Deaths of despair: Suicides, overdoses up sharply in Ulster

Sheriff Juan Figueora and County Executive Pat Ryan

Suicides and drug overdoses have increased significantly so far in 2020 vs. the same time period last year.

Sheriff Juan Figueroa spoke about the overdose issue earlier this month in a press conference announcing that manslaughter charges would be brought against an Ulster County resident who provided fentanyl-laced heroin to someone who later died of an overdose

“On top of the global pandemic, we still have our opioid epidemic,” said Figueroa. “Because of the pandemic, people are home, people are not working, and this issue has really taken off and spiked in Ulster County.”


The following numbers were provided by the Ulster County Sheriff’s Office:

2019 2020 Increase
Non-Fatal Overdoses 108 168 56%
Fatal Overdoses 11 22 100%
Suicides 10 15 50%

Ulster County Commissioner of Health Dr. Carol Smith said those factors also influenced the uptick in suicide. 

The overall effects of the COVID-19 crisis, including social isolation, and financial and emotional stressors, have disproportionately impacted vulnerable populations across the board, including those suffering from suicidal ideation,” said Smith. “Preventing suicide is a challenge that requires the entire community’s active engagement and participation. Community members should know that there are resources available that can be found on our website and help is always available by calling the Family of Woodstock 24 Hour Crisis Hotline at 845-338-2370.”

We spoke with Tamara Cooper, team leader of the hotline. She said that while Family hasn’t observed an increase in the number of calls related to suicide, its total call volume has more than doubled since March. 

“A high majority of our calls have an anxiety component to them,” she said. “And we know that anxiety is a risk factor for suicidal thinking.” 

She said feelings of anxiety were being driven by the fear of the coronavirus, fear of the impact of financial difficulties, and the psychological effects of social distancing. 

“Loneliness is on the rise,” she said. “And we think that people being able to call a hotline and hear another human voice is a protective factor right now.”

Cooper said some of the increased overdoses could be suicides, though it takes a lengthy forensic investigation to determine that. Another factor is the stigma that prevents friends and families from sharing that their loved one had spoken about suicide previously. 

“And we still operate under those stigmas and myths that it’s best to leave these thoughts alone,” she said. “We know that it is best to talk about. And it is best to ask people openly and directly, ‘Are you thinking about suicide?’ It’s a hard question to ask.
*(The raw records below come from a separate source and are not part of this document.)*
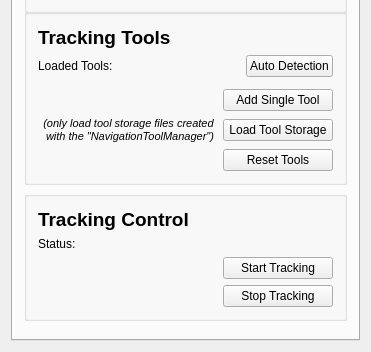
First picture: the form in Modules/Bundles/org.mitk.gui.qt.igttrackingtoolbox/src/internal/QmitkMITKIGTTrackingToolboxViewControls.ui, repository MITK/MITK, before the edit; both pictures show x 0 to 371 and y 345 to 697 of the 371 by 697 pixel window.
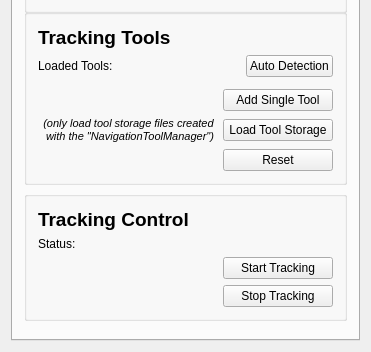
Second picture: the form after the edit. Custom widgets are drawn as their Qt base class.

Commit message: completed integration of new buttons (mainly enabling / disabling buttons in different states of the bundle)

Diff of the .ui file:
```diff
--- a/Modules/Bundles/org.mitk.gui.qt.igttrackingtoolbox/src/internal/QmitkMITKIGTTrackingToolboxViewControls.ui
+++ b/Modules/Bundles/org.mitk.gui.qt.igttrackingtoolbox/src/internal/QmitkMITKIGTTrackingToolboxViewControls.ui
@@ -217,7 +217,7 @@
                </size>
               </property>
               <property name="text">
-               <string>Reset Tools</string>
+               <string>Reset</string>
               </property>
              </widget>
             </item>
```
Left out of the diff: 10 changed lines with no effect on the pictures. The commit also changes 2 other files.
It’s also a hard question to ask in a way that indicates you want an honest answer because often we ask in a way that prompts people to say no because we will feel better if they say no.”

Figureroa also spoke about solutions.

“It’s not just about arresting people, it’s about helping these individuals and helping the families that are involved in this epidemic,” he said.

The sheriff mentioned initiatives he put into place since taking office 18 months ago. These include education and reaching out directly to addicts to offer them help. Figueroa said his team has assisted 52 individuals and have placed 33 people in treatment. For inmates who come to the jail with an addiction, the sheriff introduced a Medically Assisted Treatment program that uses an opiate substitute (like methadone and Suboxone) to help wean addicts off heroin.

An increase in these numbers as a result of the pandemic and resulting lockdowns was predicted. A study released in March predicted 75,000 “deaths of despair” from such causes. 

So far, the death toll from COVID-19 stands at just under 125,000 nationwide and 85 in Ulster County.

In addition to the Family hotline (845-338-2370), those who need help can also reach out to the  national suicide talk (1-800-273-8255) and text (741-741) lines.